External Info

The main objectives of the ELEC 490 project courses are either: (a) to propose, design, build, test, and present a project that deals with hardware and/or software and that produces a tangible result; or (b) to propose and study a thesis topic and then prepare a detailed thesis on the application or suitability of a particular device, technique, software artefact, or system to solve a significant, well-defined industrial or research problem.

The course features group projects in which both independent work and co-operative effort are required. A supervised working environment is established for the course where progress and long term goals (i.e., project milestones) are evaluated on a continuing basis by the student groups themselves and also by the faculty supervisors associated with the project groups and the ELEC 490 course instructors.

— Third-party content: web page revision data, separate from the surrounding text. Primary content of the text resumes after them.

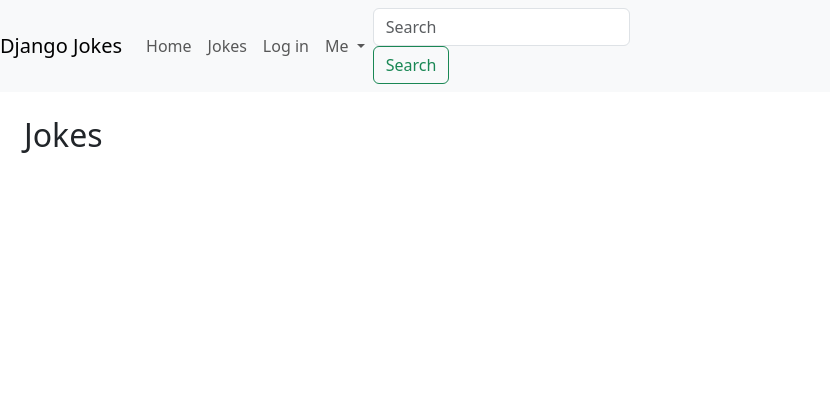
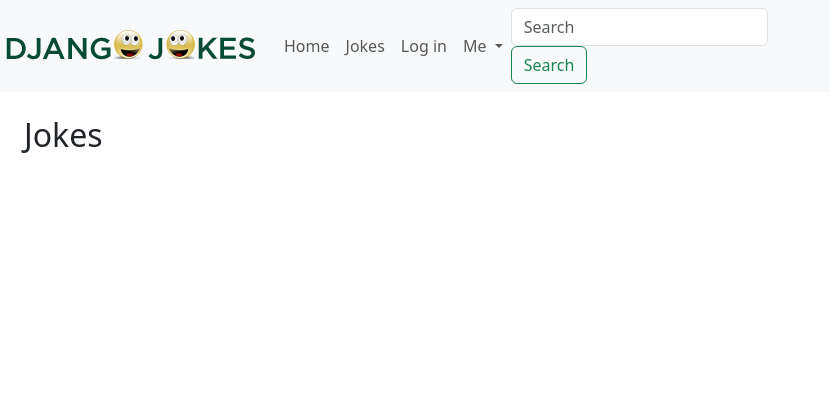
Before and after one commit to 90barricade93/djangojokes.com, a Django app: page /jokes/ in a window 1280 px wide. Shown: the top 420 px of the page, without its empty margins (0-830 px from the left). Run offline with Django 4.2, Linux system fonts and the light colour scheme; data that the repository does not hold is empty; some libraries are stand-ins or nearby versions.

Commit message:
flavi en logo

```diff
--- a/djangojokes/settings.py
+++ b/djangojokes/settings.py
@@ -121,6 +121,9 @@ USE_TZ = True
 # https://docs.djangoproject.com/en/4.1/howto/static-files/
 
 STATIC_URL = 'static/'
+STATICFILES_DIRS = [
+BASE_DIR / 'static',
+]
 
 # Default primary key field type
 # https://docs.djangoproject.com/en/4.1/ref/settings/#default-auto-field
--- a/templates/_base.html
+++ b/templates/_base.html
@@ -1,3 +1,5 @@
+{% load static %}
+
 <!DOCTYPE html>
 <html lang="en">
 <head>
@@ -5,12 +7,15 @@
 <meta name="viewport" content="width=device-width, initial-scale=1">
 <link href="https://cdn.jsdelivr.net/npm/bootstrap@5.3.0-alpha1/dist/css/bootstrap.min.css" rel="stylesheet" integrity="sha384-GLhlTQ8iRABdZLl6O3oVMWSktQOp6b7In1Zl3/Jr59b6EGGoI1aFkw7cmDA6j6gD" crossorigin="anonymous">
 <script src="https://kit.fontawesome.com/eafe9b497d.js" crossorigin="anonymous"></script>
+<link rel="shortcut icon" type="image/png"
+  href="{% static 'images/favicon.png' %}">
 <title>{% block title %}{% endblock %} | Django Jokes</title>
 </head>
 <body>
 <header>
   <nav class="navbar navbar-expand-lg navbar-light bg-light">
-    <a class="navbar-brand" href="{% url 'pages:homepage' %}">Django Jokes</a>
+    <a class="navbar-brand" href="{% url 'pages:homepage' %}"><img src="{% static 'images/logo.png' %}" alt="Logo" class="img-fluid"/>
+    </a>
     <button class="navbar-toggler" type="button" data-toggle="collapse"
       data-target="#navbarSupportedContent" aria-expanded="false"
       aria-controls="navbarSupportedContent" aria-label="Toggle navigation">
```
Also changed, not shown: djangojokes/static/images/favicon.png (added), djangojokes/static/images/logo.png (added).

For the implementation-oriented projects, the emphasis is placed on systems and design methodology, which includes proposal and specification writing, subsystem design, testing, evaluation, and documentation. For a thesis-oriented effort, the emphasis is placed on research methodologies, ability to analyze and compare research results, degree of understanding of underlying theories and experimental methodologies, reporting, and documentation.

Throughout the course, students gain an appreciation of (a) the industrial or research context for the discipline and (b) the demands that might be placed on a junior engineer in the workplace or in postgraduate studies. This course relies on the technical and non-technical skills acquired in any of the courses taken before and concurrently with the project activity. The course is also intended to further develop relevant skills such as project management, documentation, and presentation.

Given the academic weight assigned to the project course, it is expected that each student in a group devote an average of 6 to 8 hours per week across the total of 24 weeks for the Fall and Winter terms.

Course Learning Outcomes (CLOs)
  • Approach and solve problems in somewhat unfamiliar areas.
  • Enhance their knowledge of practical hardware and/or software implementation techniques, or increase their familiarity with research methodologies.
  • Increase their awareness of the tools and techniques related to prototype testing, evaluation, and documentation
  • Improve their team-oriented work skills.
  • Refine their skills in report writing and technical presentations.
Course Info

Lecture: Yes
Lab: Yes
Tutorial: Yes

Academic Unit Breakdown

Mathematics 0
Natural Sciences 0
Complementary Studies 21
Engineering Science 0
Engineering Design 63